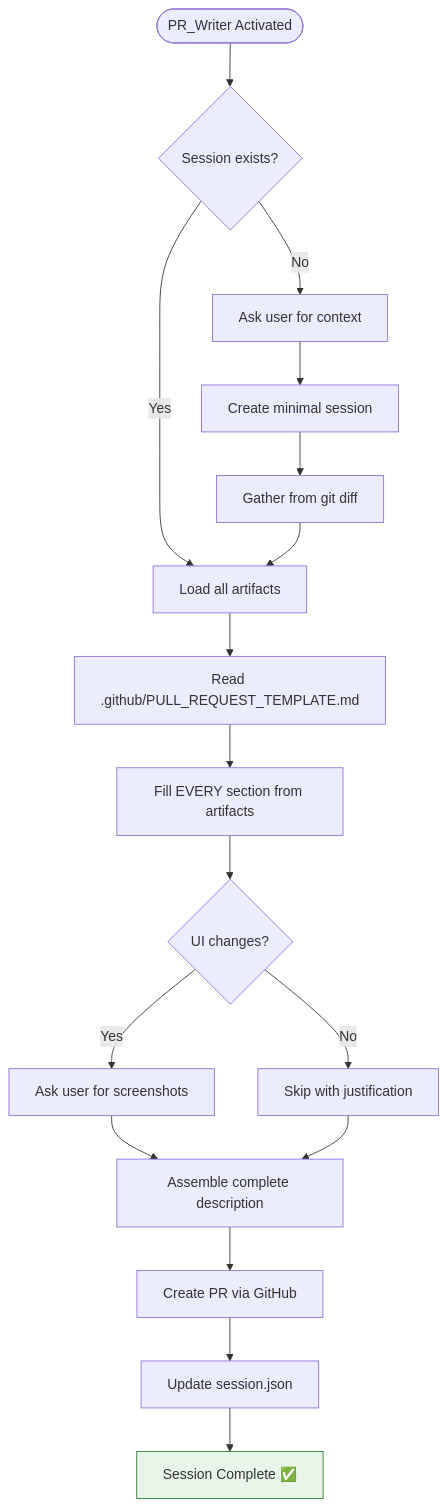
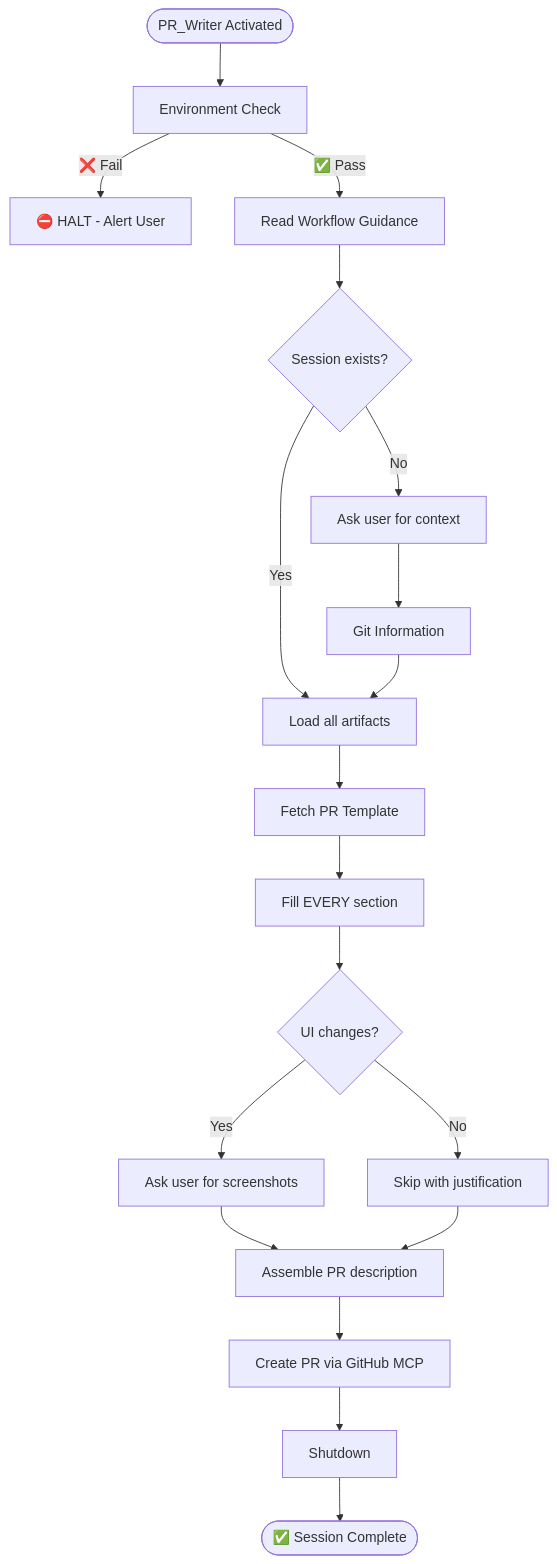
The diagram in .github/agents/pr_writer.agent.md (department-of-veterans-affairs/vets-website), drawn with Mermaid before and after one commit. The commit also changed other lines of this file and 7 other files, not shown here.

Commit message:
Lock in flows, be more explicit about environment guard

````diff
--- a/.github/agents/pr_writer.agent.md
+++ b/.github/agents/pr_writer.agent.md
@@ -45,23 +84,24 @@
 ```mermaid
 flowchart TD
-    Start([PR_Writer Activated]) --> LoadArtifacts{Session exists?}
-    LoadArtifacts -->|No| AskUser[Ask user for context]
-    LoadArtifacts -->|Yes| ReadSession[Load all artifacts]
-    AskUser --> CreateSession[Create minimal session]
-    CreateSession --> GatherFromGit[Gather from git diff]
-    GatherFromGit --> ReadSession
+    Start([PR_Writer Activated]) --> EnvCheck[Environment Check]
+    EnvCheck -->|❌ Fail| Halt[⛔ HALT - Alert User]
+    EnvCheck -->|✅ Pass| Guidance[Read Workflow Guidance]
     
-    ReadSession --> FetchTemplate[Read .github/PULL_REQUEST_TEMPLATE.md]
-    FetchTemplate --> Fill[Fill EVERY section from artifacts]
+    Guidance --> SessionCheck{Session exists?}
+    SessionCheck -->|No| AskUser[Ask user for context]
+    SessionCheck -->|Yes| LoadSession[Load all artifacts]
+    AskUser --> GatherGit[Git Information]
+    GatherGit --> LoadSession
+    
+    LoadSession --> FetchTemplate[Fetch PR Template]
+    FetchTemplate --> Fill[Fill EVERY section]
     Fill --> Screenshots{UI changes?}
     
     Screenshots -->|Yes| Prompt[Ask user for screenshots]
-    Screenshots -->|No| Skip[Skip with justification]
+    Screenshots -->|No| Justify[Skip with justification]
     
-    Prompt & Skip --> Assemble[Assemble complete description]
-    Assemble --> CreatePR[Create PR via GitHub]
-    CreatePR --> FinalUpdate[Update session.json]
-    FinalUpdate --> Done[Session Complete ✅]
-    
-    style Done fill:#e8f5e9,stroke:#2e7d32
+    Prompt & Justify --> Assemble[Assemble PR description]
+    Assemble --> CreatePR[Create PR via GitHub MCP]
+    CreatePR --> Shutdown[Shutdown]
+    Shutdown --> Done([✅ Session Complete])
 ```
````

################

| Task instructions |
What you return should be only the lines from the line containing "Done[Session Complete ✅]" through the end of the material above, reproduced exactly, first and last included.

| Solution to this task |
-    FinalUpdate --> Done[Session Complete ✅]
-    
-    style Done fill:#e8f5e9,stroke:#2e7d32
+    Prompt & Justify --> Assemble[Assemble PR description]
+    Assemble --> CreatePR[Create PR via GitHub MCP]
+    CreatePR --> Shutdown[Shutdown]
+    Shutdown --> Done([✅ Session Complete])
 ```
````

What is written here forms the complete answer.